Activity.
The job is to output each record again, character for character.

_ _ _ _ _ _ _

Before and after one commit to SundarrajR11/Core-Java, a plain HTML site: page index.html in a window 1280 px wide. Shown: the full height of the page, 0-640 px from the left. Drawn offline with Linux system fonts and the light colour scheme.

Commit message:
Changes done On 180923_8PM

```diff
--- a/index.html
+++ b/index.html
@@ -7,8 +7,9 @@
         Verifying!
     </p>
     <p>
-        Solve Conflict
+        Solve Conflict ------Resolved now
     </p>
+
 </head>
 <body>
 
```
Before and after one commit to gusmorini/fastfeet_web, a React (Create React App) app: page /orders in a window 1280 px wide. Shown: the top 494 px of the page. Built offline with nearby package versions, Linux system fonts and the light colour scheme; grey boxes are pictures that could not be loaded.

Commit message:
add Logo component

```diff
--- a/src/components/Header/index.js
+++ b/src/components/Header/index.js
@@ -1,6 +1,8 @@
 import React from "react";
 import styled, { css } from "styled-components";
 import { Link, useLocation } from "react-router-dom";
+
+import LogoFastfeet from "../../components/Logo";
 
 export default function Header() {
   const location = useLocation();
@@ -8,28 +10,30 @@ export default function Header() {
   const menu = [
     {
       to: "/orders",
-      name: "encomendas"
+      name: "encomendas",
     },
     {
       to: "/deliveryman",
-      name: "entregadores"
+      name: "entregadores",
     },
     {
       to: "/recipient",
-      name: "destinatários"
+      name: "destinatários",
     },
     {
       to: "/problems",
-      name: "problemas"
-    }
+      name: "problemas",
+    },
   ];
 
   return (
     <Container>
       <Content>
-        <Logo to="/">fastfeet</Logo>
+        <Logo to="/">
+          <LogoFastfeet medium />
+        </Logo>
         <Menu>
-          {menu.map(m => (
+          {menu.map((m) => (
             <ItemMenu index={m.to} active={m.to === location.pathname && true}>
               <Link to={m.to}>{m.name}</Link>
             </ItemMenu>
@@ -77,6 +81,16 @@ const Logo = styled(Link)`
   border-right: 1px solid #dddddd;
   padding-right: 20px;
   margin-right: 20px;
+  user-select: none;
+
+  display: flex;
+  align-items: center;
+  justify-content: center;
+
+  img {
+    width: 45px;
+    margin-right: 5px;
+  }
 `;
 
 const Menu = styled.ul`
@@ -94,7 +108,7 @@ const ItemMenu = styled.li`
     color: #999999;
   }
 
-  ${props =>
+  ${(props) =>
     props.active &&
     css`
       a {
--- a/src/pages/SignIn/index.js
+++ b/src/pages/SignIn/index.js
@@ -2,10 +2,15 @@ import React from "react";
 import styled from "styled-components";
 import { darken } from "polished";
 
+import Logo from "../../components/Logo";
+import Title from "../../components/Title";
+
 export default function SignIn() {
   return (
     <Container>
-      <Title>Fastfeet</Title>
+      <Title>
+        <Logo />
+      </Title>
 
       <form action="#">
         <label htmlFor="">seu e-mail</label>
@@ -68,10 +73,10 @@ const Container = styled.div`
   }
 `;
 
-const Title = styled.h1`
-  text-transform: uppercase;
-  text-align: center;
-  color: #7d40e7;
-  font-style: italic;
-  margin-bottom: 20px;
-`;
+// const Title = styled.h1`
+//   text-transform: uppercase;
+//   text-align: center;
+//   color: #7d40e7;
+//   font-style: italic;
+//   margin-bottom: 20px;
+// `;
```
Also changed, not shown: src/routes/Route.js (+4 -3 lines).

_ _ _ _ _ _ _

Response to the exercise.
Before and after one commit to SundarrajR11/Core-Java, a plain HTML site: page index.html in a window 1280 px wide. Shown: the full height of the page, 0-640 px from the left. Drawn offline with Linux system fonts and the light colour scheme.

Commit message:
Changes done On 180923_8PM

```diff
--- a/index.html
+++ b/index.html
@@ -7,8 +7,9 @@
         Verifying!
     </p>
     <p>
-        Solve Conflict
+        Solve Conflict ------Resolved now
     </p>
+
 </head>
 <body>
 
```
Before and after one commit to gusmorini/fastfeet_web, a React (Create React App) app: page /orders in a window 1280 px wide. Shown: the top 494 px of the page. Built offline with nearby package versions, Linux system fonts and the light colour scheme; grey boxes are pictures that could not be loaded.

Commit message:
add Logo component

```diff
--- a/src/components/Header/index.js
+++ b/src/components/Header/index.js
@@ -1,6 +1,8 @@
 import React from "react";
 import styled, { css } from "styled-components";
 import { Link, useLocation } from "react-router-dom";
+
+import LogoFastfeet from "../../components/Logo";
 
 export default function Header() {
   const location = useLocation();
@@ -8,28 +10,30 @@ export default function Header() {
   const menu = [
     {
       to: "/orders",
-      name: "encomendas"
+      name: "encomendas",
     },
     {
       to: "/deliveryman",
-      name: "entregadores"
+      name: "entregadores",
     },
     {
       to: "/recipient",
-      name: "destinatários"
+      name: "destinatários",
     },
     {
       to: "/problems",
-      name: "problemas"
-    }
+      name: "problemas",
+    },
   ];
 
   return (
     <Container>
       <Content>
-        <Logo to="/">fastfeet</Logo>
+        <Logo to="/">
+          <LogoFastfeet medium />
+        </Logo>
         <Menu>
-          {menu.map(m => (
+          {menu.map((m) => (
             <ItemMenu index={m.to} active={m.to === location.pathname && true}>
               <Link to={m.to}>{m.name}</Link>
             </ItemMenu>
@@ -77,6 +81,16 @@ const Logo = styled(Link)`
   border-right: 1px solid #dddddd;
   padding-right: 20px;
   margin-right: 20px;
+  user-select: none;
+
+  display: flex;
+  align-items: center;
+  justify-content: center;
+
+  img {
+    width: 45px;
+    margin-right: 5px;
+  }
 `;
 
 const Menu = styled.ul`
@@ -94,7 +108,7 @@ const ItemMenu = styled.li`
     color: #999999;
   }
 
-  ${props =>
+  ${(props) =>
     props.active &&
     css`
       a {
--- a/src/pages/SignIn/index.js
+++ b/src/pages/SignIn/index.js
@@ -2,10 +2,15 @@ import React from "react";
 import styled from "styled-components";
 import { darken } from "polished";
 
+import Logo from "../../components/Logo";
+import Title from "../../components/Title";
+
 export default function SignIn() {
   return (
     <Container>
-      <Title>Fastfeet</Title>
+      <Title>
+        <Logo />
+      </Title>
 
       <form action="#">
         <label htmlFor="">seu e-mail</label>
@@ -68,10 +73,10 @@ const Container = styled.div`
   }
 `;
 
-const Title = styled.h1`
-  text-transform: uppercase;
-  text-align: center;
-  color: #7d40e7;
-  font-style: italic;
-  margin-bottom: 20px;
-`;
+// const Title = styled.h1`
+//   text-transform: uppercase;
+//   text-align: center;
+//   color: #7d40e7;
+//   font-style: italic;
+//   margin-bottom: 20px;
+// `;
```
Also changed, not shown: src/routes/Route.js (+4 -3 lines).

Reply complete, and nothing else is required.